In brief: Thanks to machine learning, object detection has come a long way in recent years, but most models still perform best on low-resolution video images. Now, researchers at Carnegie Mellon University have developed a new system that uses GPUs to quickly and accurately detect objects in 4K and 8K video.
As explained to TechXplore by researcher Vít Růžička: "While plenty of data sources record in high resolution, current state-of-the-art object detection models, such as YOLO, Faster RCNN, SSD, etc., work with images that have a relatively low resolution of approximately 608 x 608 px.”
The majority of current models use these images for three reasons: they are sufficient for the task; processing low-resolution images is more time efficient; and many publicly available datasets used to train the models are made up of low-res images.
The problem with low res, of course, is that the videos don’t pick up a lot of detail. And with the number of 4K and even 8K cameras on the rise, a new model is needed to analyze them. That’s where the researchers’ ‘attention pipeline’ comes in.
The method, which is the work of Růžička and his colleague Franz Franchetti, divides the task of object detection into two stages, both of which involve subdividing the original image by overlaying it with a regular grid and then applying the model YOLO v2 for fast object detection.
"We create many small rectangular crops, which can be processed by YOLO v2 on several server workers, in a parallel manner," Růžička explained. "The first stage looks at the image downscaled into lower resolution and performs a fast object detection to get rough bounding boxes. The second stage uses these bounding boxes as an attention map to decide where we need to check the image under high-resolution.

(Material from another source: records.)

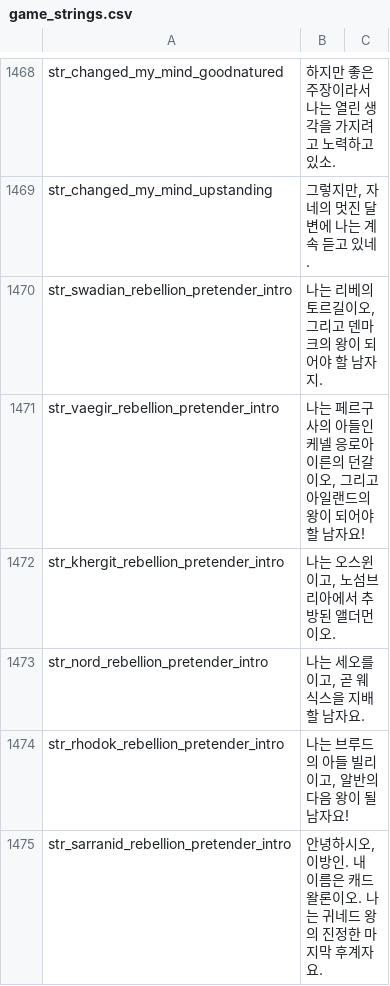
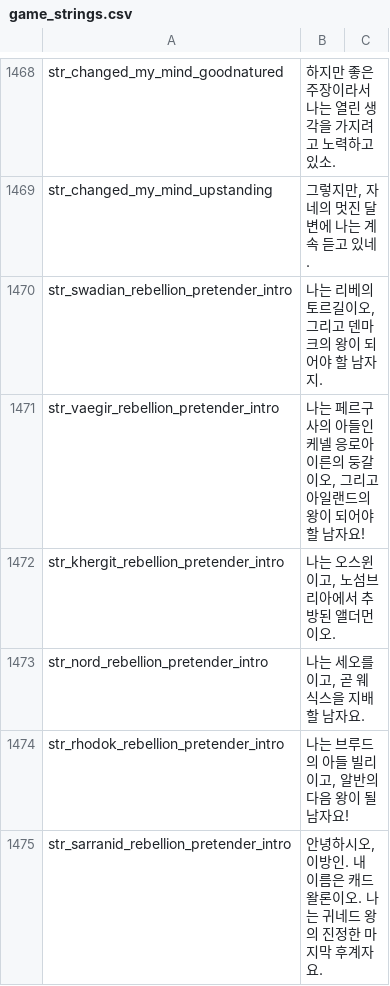
Before and after one commit to 21garam/MB_VikingConquest_R_Korean, a CSV file: languages/en/game_strings.csv, drawn as a sheet; only a part is shown, gaps mark what is left out.

Commit message:
quick_strings AI 번역 3차
- 173~2600 번역.

```diff
--- a/languages/en/game_strings.csv
+++ b/languages/en/game_strings.csv
@@ -1470,3 +1470,3 @@ str_changed_my_mind_upstanding|그렇지만, 자네의 멋진 달변에 나는
 str_swadian_rebellion_pretender_intro|나는 리베의 토르길이오, 그리고 덴마크의 왕이 되어야 할 남자지.
-str_vaegir_rebellion_pretender_intro|나는 페르구사의 아들인 케넬 응로아이른의 던갈이오, 그리고 아일랜드의 왕이 되어야 할 남자요!
+str_vaegir_rebellion_pretender_intro|나는 페르구사의 아들인 케넬 응로아이른의 둥갈이오, 그리고 아일랜드의 왕이 되어야 할 남자요!
 str_khergit_rebellion_pretender_intro|나는 오스윈이고, 노섬브리아에서 추방된 앨더먼이오.
```
Also changed, not shown: 2 other files.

Therefore, when some areas of the image don't contain any object of interest, we can save on processing them under high resolution."
The researchers implemented their model in code, which distributes the work across GPUs. They managed to maintain high accuracy while reaching an average performance of three to six fps on 4K videos and two fps on 8K videos. Compared to the YOLO v2 approach of down-scaling images to low resolutions, the method improved the average precision score from 33.6 AP50 to 74.3 AP50.
"Our method reduced the time necessary to process high-resolution images by approximately 20 percent, compared to processing every part of the original image under high resolution," Růžička said. "The practical implication of this is that near real-time 4K video processing is feasible. Our method also requires a lower number of server workers to complete this task."
Růžička and Franchetti say they are looking at ways to improve their model further—overlaying the grid onto the images can sometimes result in objects being cut in half. You can learn more about the process here.